It's no secret that the Bucs desperately need an upgrade at defensive end. While they are sure to either sign a top free agent or draft a defensive end near the top of the draft, the Bucs need to cast a wide net to potentially overhaul the entire position.
Louisiana Tech's IK Enemkpali was the team's best pass-rusher in 2013. Notching 5.5 sacks over the past season, Enemkpali runs with a high motor and plays to the whistle.
One of the biggest knocks against Enemkpali is his height. At 6'1", he's definitely on the shorter side for a defensive end. He also isn't the most fluid or flexible athlete, using more speed and violence to get to the quarterback.
Enemkpali's biggest tests will be the three-cone drill and shuttle run. Explosion and lateral quickness are vital elements of a defensive end's game, and the cone drills are the main tests of these attributes.

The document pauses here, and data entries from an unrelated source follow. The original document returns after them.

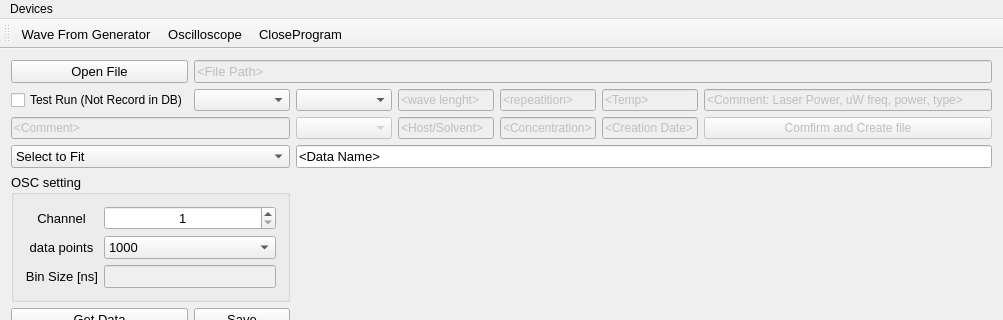
Before: the Qt Designer form mainwindow.ui in TripletESR/DAQ_GUI, drawn with Qt 5; both pictures show x 0 to 1003 and y 0 to 320 of the 1003 by 790 pixel window.
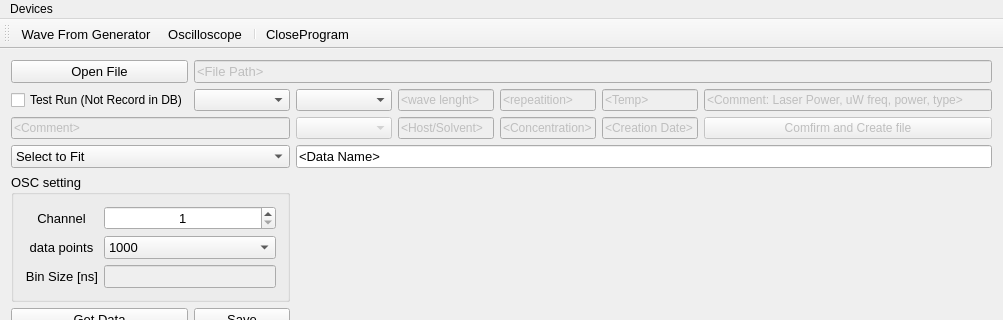
After: the same form once the commit is applied. Custom widgets are drawn as their Qt base class.

What changed in the file:
```diff
--- a/mainwindow.ui
+++ b/mainwindow.ui
@@ -577,6 +577,7 @@
    </attribute>
    <addaction name="actionWave_From_Generator"/>
    <addaction name="actionOscilloscope"/>
+   <addaction name="separator"/>
    <addaction name="actionCloseProgram"/>
   </widget>
   <widget class="QStatusBar" name="statusBar"/>
```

Enemkpali will have to show that he can match up with the more established defensive ends in the draft. He projects as a late-round pick or even an undrafted free agent. The combine could swing him one way or the other.
Tight end is another position of need for the Buccaneers. Specifically, they need a big body that can both block and catch. Bucs TE Tim Wright broke out in 2013 as a pass-catcher but brought nothing as a blocker.
Dixie State is a Division II school so small that we can't even provide photographs of TE Joe Don Duncan. A beast of a man at 6'2" and 264 pounds, Duncan projects as a mid-round pick due to his monstrous production.
In 2013, Duncan caught 71 passes for 1,045 yards and 13 touchdowns. He's a natural pass-catcher and can run with power.
Duncan has two main issues working against him: his speed and the level of his competition. While it's not uncommon for a man of Duncan's size to be a bit on the slower side, he won't outrun any NFL defensive backs and will be considerably easier to cover.
The 40-yard dash will be vital for Duncan's draft stock. If he puts up a time of 4.7-4.8 seconds, his stock should improve dramatically. A sub-5.0 time will only confirm doubts about his speed.
The main reason to keep an eye on Duncan is the Bucs' recent signing of TE Steve Maneri as reported by The Tampa Tribune's Ira Kaufman. Maneri is also a hulk at 6'7" and 280 pounds. The Bucs are already picking up the kind of big-bodied tight ends that Duncan is. They may pick him up to compete with the likes of Maneri.
Cornerbacks have become a premium position in today's pass-happy NFL. The Bucs have one of the top corners in the game in Darrelle Revis but are unsettled beyond him and second-year cornerback Johnthan Banks.
The Bucs haven't had a solid option at nickel corner since Ronde Barber retired. Duke CB Ross Cockrell has the potential to fill that void.
Cockrell is a smart, ball-hawking defensive back, but he may not have the size to compete in the NFL. At 5'11" and 189 pounds, he would be eaten alive by the tight ends and a growing number of wide receivers.
He may not be able to add too much bulk to his frame, but if he can demonstrate some high-end speed, teams might overlook his small stature. Cockrell's 40 time and vertical jump will be vital to his draft stock.
With Lovie Smith taking over the Bucs, the Tampa 2 defense will surely return as a staple formation on defense. Zone coverage as used in the Tampa 2 requires instinctive cornerbacks and nurtures ball hawks.
Cockrell will need to demonstrate that his physical assets are capable of matching his apparent football instincts if he hopes to make it with an NFL team.